* [WHAT YOU SHOULD DO]
Please retype all of the entries that follow, leaving the images out.
⟨
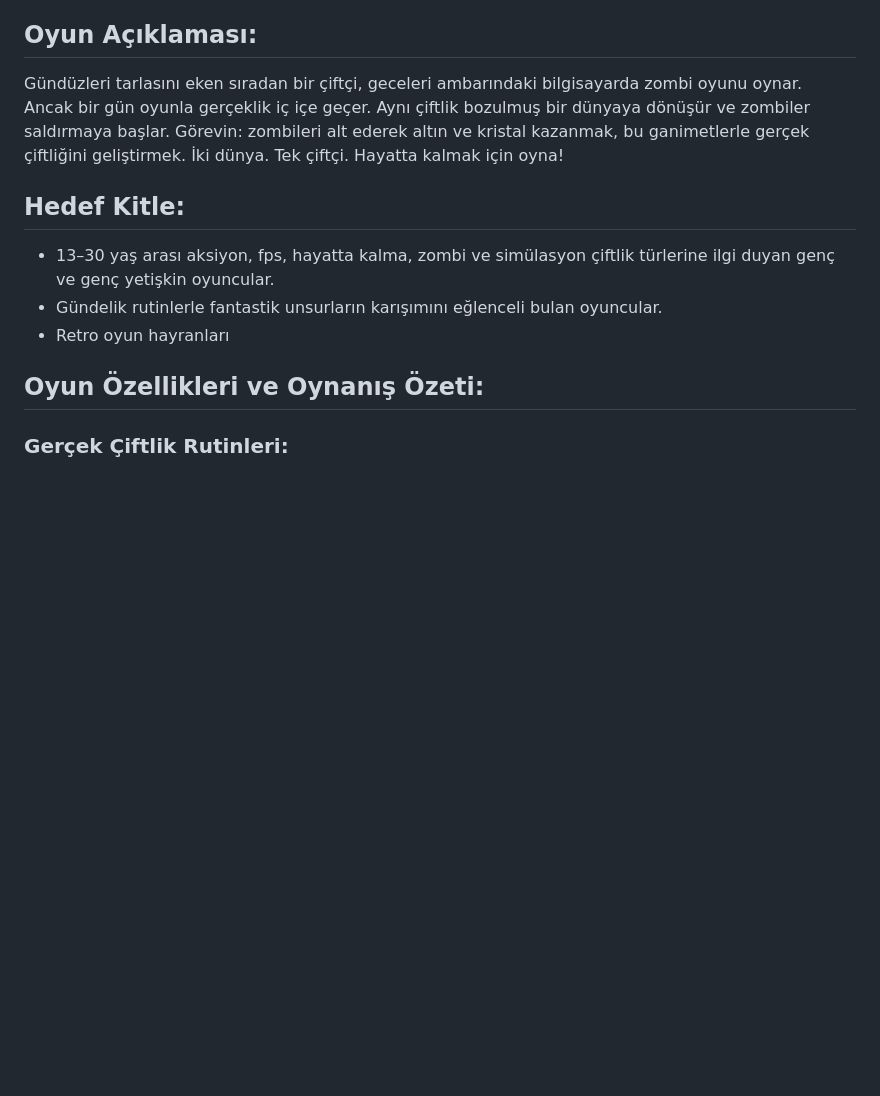
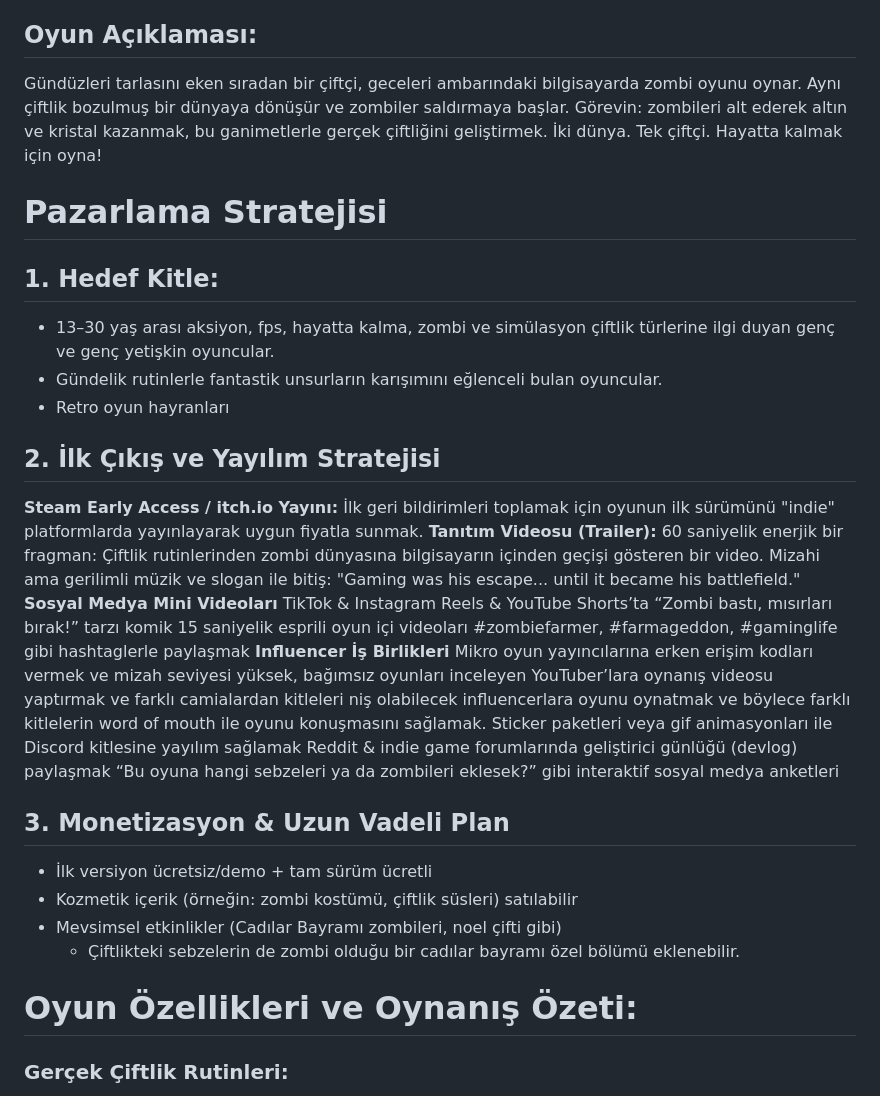
Before and after one commit to fundanedir1/grup23repository, a Markdown page: README.md, the part around the change. GitHub-like rendering; blank space fills up the shorter version.

Commit message:
pazarlama stratejisi eklendi

```diff
--- a/README.md
+++ b/README.md
@@ -39,22 +39,41 @@ Ama dikkat et: Her oyuna giriş, dünyanı biraz daha geri dönülmez şekilde d
 
 ## Oyun Açıklaması:
 
-Gündüzleri tarlasını eken sıradan bir çiftçi, geceleri ambarındaki bilgisayarda zombi oyunu oynar. Ancak bir gün oyunla gerçeklik iç içe geçer. Aynı çiftlik bozulmuş bir dünyaya dönüşür ve zombiler saldırmaya başlar. Görevin: zombileri alt ederek altın ve kristal kazanmak, bu ganimetlerle gerçek çiftliğini geliştirmek.
+Gündüzleri tarlasını eken sıradan bir çiftçi, geceleri ambarındaki bilgisayarda zombi oyunu oynar. Aynı çiftlik bozulmuş bir dünyaya dönüşür ve zombiler saldırmaya başlar. Görevin: zombileri alt ederek altın ve kristal kazanmak, bu ganimetlerle gerçek çiftliğini geliştirmek.
 İki dünya. Tek çiftçi. Hayatta kalmak için oyna!
 
+# Pazarlama Stratejisi
 
-
-## Hedef Kitle:
+## 1. Hedef Kitle:
 
 * 13–30 yaş arası aksiyon, fps, hayatta kalma, zombi ve simülasyon çiftlik türlerine ilgi duyan genç ve genç yetişkin oyuncular.
 * Gündelik rutinlerle fantastik unsurların karışımını eğlenceli bulan oyuncular.
 * Retro oyun hayranları
 
+## 2. İlk Çıkış ve Yayılım Stratejisi
+**Steam Early Access / itch.io Yayını:** İlk geri bildirimleri toplamak için oyunun ilk sürümünü "indie" platformlarda yayınlayarak uygun fiyatla sunmak.
+**Tanıtım Videosu (Trailer):** 60 saniyelik enerjik bir fragman: Çiftlik rutinlerinden zombi dünyasına bilgisayarın içinden geçişi gösteren bir video. Mizahi ama gerilimli müzik ve slogan ile bitiş: "Gaming was his escape... until it became his battlefield."
+**Sosyal Medya Mini Videoları** TikTok & Instagram Reels & YouTube Shorts’ta “Zombi bastı, mısırları bırak!” tarzı komik 15 saniyelik esprili oyun içi videoları #zombiefarmer, #farmageddon, #gaminglife gibi hashtaglerle paylaşmak
+**Influencer İş Birlikleri** Mikro oyun yayıncılarına erken erişim kodları vermek ve mizah seviyesi yüksek, bağımsız oyunları inceleyen YouTuber’lara oynanış videosu yaptırmak ve farklı camialardan kitleleri niş olabilecek influencerlara oyunu oynatmak ve böylece farklı kitlelerin word of mouth ile oyunu konuşmasını sağlamak.
+Sticker paketleri veya gif animasyonları ile Discord kitlesine yayılım sağlamak
+Reddit & indie game forumlarında geliştirici günlüğü (devlog) paylaşmak
+“Bu oyuna hangi sebzeleri ya da zombileri eklesek?” gibi interaktif sosyal medya anketleri
+
+## 3. Monetizasyon & Uzun Vadeli Plan
+* İlk versiyon ücretsiz/demo + tam sürüm ücretli
+* Kozmetik içerik (örneğin: zombi kostümü, çiftlik süsleri) satılabilir
+* Mevsimsel etkinlikler (Cadılar Bayramı zombileri, noel çifti gibi)
+  - Çiftlikteki sebzelerin de zombi olduğu bir cadılar bayramı özel bölümü eklenebilir.
 
 
 
 
-## Oyun Özellikleri ve Oynanış Özeti:
+
+
+
+
+# Oyun Özellikleri ve Oynanış Özeti:
+
 ### Gerçek Çiftlik Rutinleri:
 * Ürün ek, sulama yap, çiftlik görevlerini tamamla
 * Hasat yaparak XP ve bonus kazan
```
⟩
* [ANSWER FOR THE TASK]
Before and after one commit to fundanedir1/grup23repository, a Markdown page: README.md, the part around the change. GitHub-like rendering; blank space fills up the shorter version.

Commit message:
pazarlama stratejisi eklendi

```diff
--- a/README.md
+++ b/README.md
@@ -39,22 +39,41 @@ Ama dikkat et: Her oyuna giriş, dünyanı biraz daha geri dönülmez şekilde d
 
 ## Oyun Açıklaması:
 
-Gündüzleri tarlasını eken sıradan bir çiftçi, geceleri ambarındaki bilgisayarda zombi oyunu oynar. Ancak bir gün oyunla gerçeklik iç içe geçer. Aynı çiftlik bozulmuş bir dünyaya dönüşür ve zombiler saldırmaya başlar. Görevin: zombileri alt ederek altın ve kristal kazanmak, bu ganimetlerle gerçek çiftliğini geliştirmek.
+Gündüzleri tarlasını eken sıradan bir çiftçi, geceleri ambarındaki bilgisayarda zombi oyunu oynar. Aynı çiftlik bozulmuş bir dünyaya dönüşür ve zombiler saldırmaya başlar. Görevin: zombileri alt ederek altın ve kristal kazanmak, bu ganimetlerle gerçek çiftliğini geliştirmek.
 İki dünya. Tek çiftçi. Hayatta kalmak için oyna!
 
+# Pazarlama Stratejisi
 
-
-## Hedef Kitle:
+## 1. Hedef Kitle:
 
 * 13–30 yaş arası aksiyon, fps, hayatta kalma, zombi ve simülasyon çiftlik türlerine ilgi duyan genç ve genç yetişkin oyuncular.
 * Gündelik rutinlerle fantastik unsurların karışımını eğlenceli bulan oyuncular.
 * Retro oyun hayranları
 
+## 2. İlk Çıkış ve Yayılım Stratejisi
+**Steam Early Access / itch.io Yayını:** İlk geri bildirimleri toplamak için oyunun ilk sürümünü "indie" platformlarda yayınlayarak uygun fiyatla sunmak.
+**Tanıtım Videosu (Trailer):** 60 saniyelik enerjik bir fragman: Çiftlik rutinlerinden zombi dünyasına bilgisayarın içinden geçişi gösteren bir video. Mizahi ama gerilimli müzik ve slogan ile bitiş: "Gaming was his escape... until it became his battlefield."
+**Sosyal Medya Mini Videoları** TikTok & Instagram Reels & YouTube Shorts’ta “Zombi bastı, mısırları bırak!” tarzı komik 15 saniyelik esprili oyun içi videoları #zombiefarmer, #farmageddon, #gaminglife gibi hashtaglerle paylaşmak
+**Influencer İş Birlikleri** Mikro oyun yayıncılarına erken erişim kodları vermek ve mizah seviyesi yüksek, bağımsız oyunları inceleyen YouTuber’lara oynanış videosu yaptırmak ve farklı camialardan kitleleri niş olabilecek influencerlara oyunu oynatmak ve böylece farklı kitlelerin word of mouth ile oyunu konuşmasını sağlamak.
+Sticker paketleri veya gif animasyonları ile Discord kitlesine yayılım sağlamak
+Reddit & indie game forumlarında geliştirici günlüğü (devlog) paylaşmak
+“Bu oyuna hangi sebzeleri ya da zombileri eklesek?” gibi interaktif sosyal medya anketleri
+
+## 3. Monetizasyon & Uzun Vadeli Plan
+* İlk versiyon ücretsiz/demo + tam sürüm ücretli
+* Kozmetik içerik (örneğin: zombi kostümü, çiftlik süsleri) satılabilir
+* Mevsimsel etkinlikler (Cadılar Bayramı zombileri, noel çifti gibi)
+  - Çiftlikteki sebzelerin de zombi olduğu bir cadılar bayramı özel bölümü eklenebilir.
 
 
 
 
-## Oyun Özellikleri ve Oynanış Özeti:
+
+
+
+
+# Oyun Özellikleri ve Oynanış Özeti:
+
 ### Gerçek Çiftlik Rutinleri:
 * Ürün ek, sulama yap, çiftlik görevlerini tamamla
 * Hasat yaparak XP ve bonus kazan
```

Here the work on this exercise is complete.